Born in Seattle, Collins' first recording was for Fantasy in 1946 with the Dave Brubeck Octet. In 1948, the year of the second musicians' strike, Collins was in Paris recording for Swing Records with a group called the Be Bop Minstrels, featuring Kenny Clarke on drums. Additional Swing dates in Paris included one with the Kenny Clarke Orchestra and another with French alto saxophonist Hubert Fol.
In 1950 Collins recorded again with Brubeck's octet, which by then included alto saxophonist Paul Desmond. West Coast recordings with Charlie Barnet (1951) and alto saxophonist Charlie Mariano (1953) followed before Collins signed on with Woody Herman in early 1954.
Herman's band members often broke off in sections to record sessions, which occurred in January 1954 when Nat Pierce assembled a date for Fantasy that included Collins. Later that month, Collins began recording extensively with Herman, including a 1954 tour with the band to Paris, where he recorded on a breakout septet album, The Herdsmen Play Paris.
Following a New York session with Herman on May 21, 1954, Collins and seven other members of the Herman band spent the next two days recording Horn of Plenty for RCA. The group included Collins (trumpet), Med Flory (alto sax); Al Cohn [pictured], Dick Hafer and Bill Perkins (tenor saxes); Jack Nimitz (baritone sax); Nat Pierce (piano); Red Kelly (bass), and Chuck Flores (drums).
Nat Pierce arranged half of the album's 12 songs, with the other half penned by Cohn. Pierce and Cohn also contributed one original each. Since this is 1954, the blowing is all out, and the reed section is as sweet as can be. You put Med on top, Nimitz on the bottom with Cohn, Perkins and Hafer in the middle, and you have an incredible collective sound.
As for Collins, this album is pure bliss. Collins delivered a soft round sound on held notes and could run triplets with humility. Even on the high notes, Collins bent notes ever so slightly to ease the edge, making the instrument sound like a cornet. If I were forced to pick two tracks that are out of this world, they would be the opener, I'd Know You Anywhere (arranged by Pierce), and Why Was I Born (arranged by Cohn). You can't believe how swinging the writing is on the latter tune, and the reeds have that Early Autumn sound throughout.
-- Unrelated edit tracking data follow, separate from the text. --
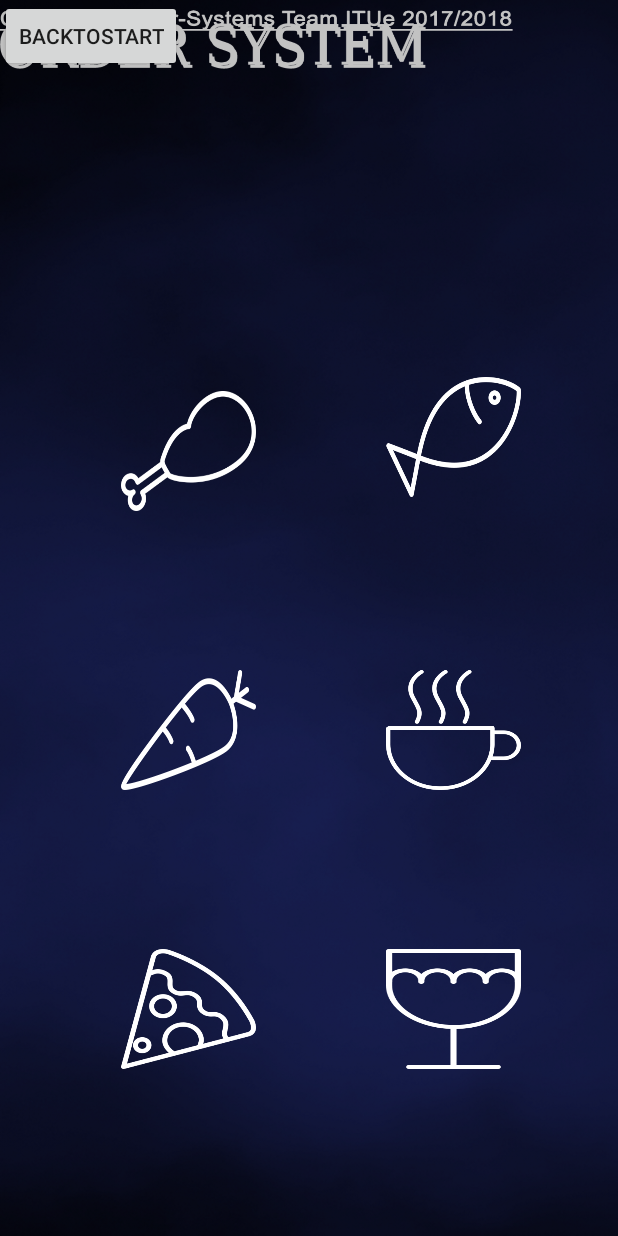
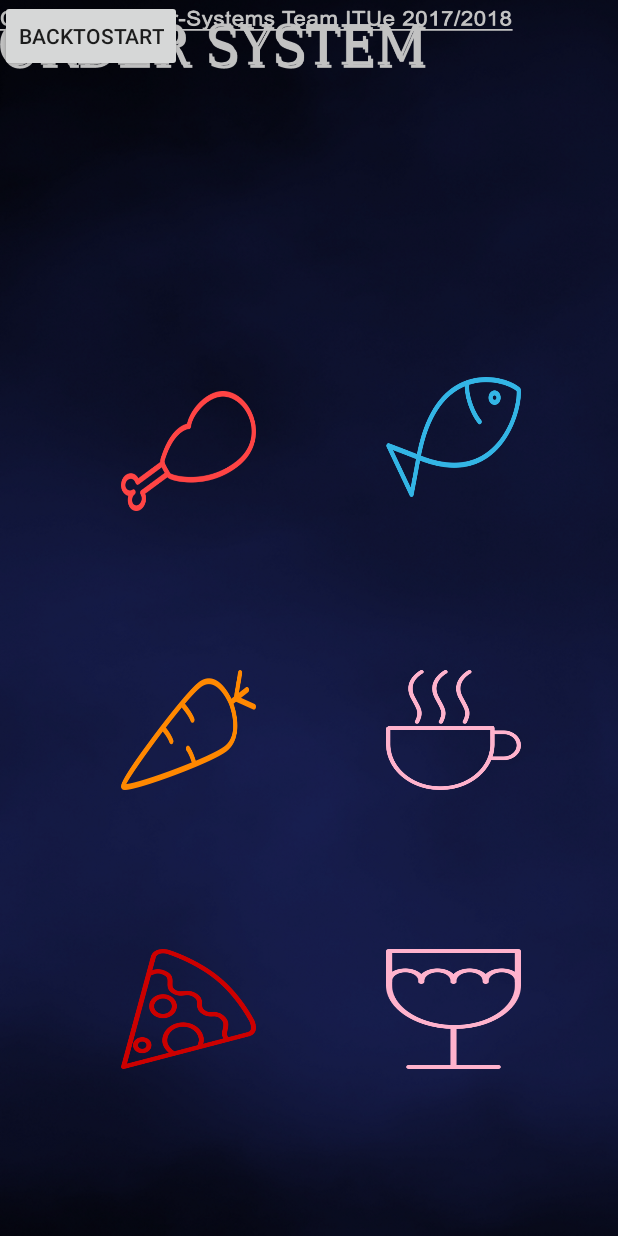
Before and after one commit to UserInterfaceProjectBrno/UIProj, an Android app: the order_main_menu screen opened directly, with no data from a screen before it, on a phone screen of 412 x 824 dp. Run offline under Robolectric (Android 15) with nearby library versions, the phone set to English and light mode, and no system bars.

Commit message:
Nikos445

```diff
--- a/app/src/main/res/layout/activity_order_main_menu.xml
+++ b/app/src/main/res/layout/activity_order_main_menu.xml
@@ -39,6 +39,7 @@
         android:layout_height="80dp"
         android:background="@android:color/transparent"
         android:scaleType="fitXY"
+        android:tint="@android:color/holo_red_light"
         app:layout_constraintBottom_toBottomOf="parent"
         app:layout_constraintHorizontal_bias="0.25"
         app:layout_constraintLeft_toLeftOf="parent"
@@ -53,6 +54,7 @@
         android:layout_height="80dp"
         android:background="@android:color/transparent"
         android:scaleType="fitXY"
+        android:tint="@android:color/holo_orange_dark"
         app:layout_constraintBottom_toBottomOf="parent"
         app:layout_constraintHorizontal_bias="0.251"
         app:layout_constraintLeft_toLeftOf="parent"
@@ -67,6 +69,7 @@
         android:layout_height="80dp"
         android:background="@android:color/transparent"
         android:scaleType="fitXY"
+        android:tint="?android:attr/textColorHighlight"
         app:layout_constraintBottom_toBottomOf="parent"
         app:layout_constraintHorizontal_bias="0.8"
         app:layout_constraintLeft_toLeftOf="parent"
@@ -81,6 +84,7 @@
         android:layout_height="80dp"
         android:background="@android:color/transparent"
         android:scaleType="fitXY"
+        android:tint="@android:color/holo_blue_light"
         app:layout_constraintBottom_toBottomOf="parent"
         app:layout_constraintHorizontal_bias="0.8"
         app:layout_constraintLeft_toLeftOf="parent"
@@ -95,6 +99,7 @@
         android:layout_height="80dp"
         android:background="@android:color/transparent"
         android:scaleType="fitXY"
+        android:tint="@android:color/holo_red_dark"
         app:layout_constraintBottom_toBottomOf="parent"
         app:layout_constraintHorizontal_bias="0.25"
         app:layout_constraintLeft_toLeftOf="parent"
@@ -109,6 +114,7 @@
         android:layout_height="80dp"
         android:background="@android:color/transparent"
         android:scaleType="fitXY"
+        android:tint="?android:attr/textColorHighlight"
         app:layout_constraintBottom_toBottomOf="parent"
         app:layout_constraintHorizontal_bias="0.8"
         app:layout_constraintLeft_toLeftOf="parent"
```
Curious about Collins, I gave Med Flory a call yesterday:
"Wow, I haven't heard that album in years. Dick's nickname was Bix. Not because he could play like Beiderbecke but because he was a country boy who could play jazz. He didn't do anything outrageous. He just played great. He was the real McCoy. And a nice guy. No one ever said anything bad about Dick. His sound had a real pretty punch." [Photo of Med Flory by Mark Sheldon]
JazzWax tracks: Dick Collins' Horn of Plenty (RCA) is available as a Spanish BMG import here. I don't know Collins' whereabouts today nor did Med. His last known recording was a live date in 1978. This is one of my favorite discoveries of the year. The second album Collins recorded as a leader was King Richard, the Swing Hearted (RCA, 1954). I have not heard it yet but will soon. It's available here.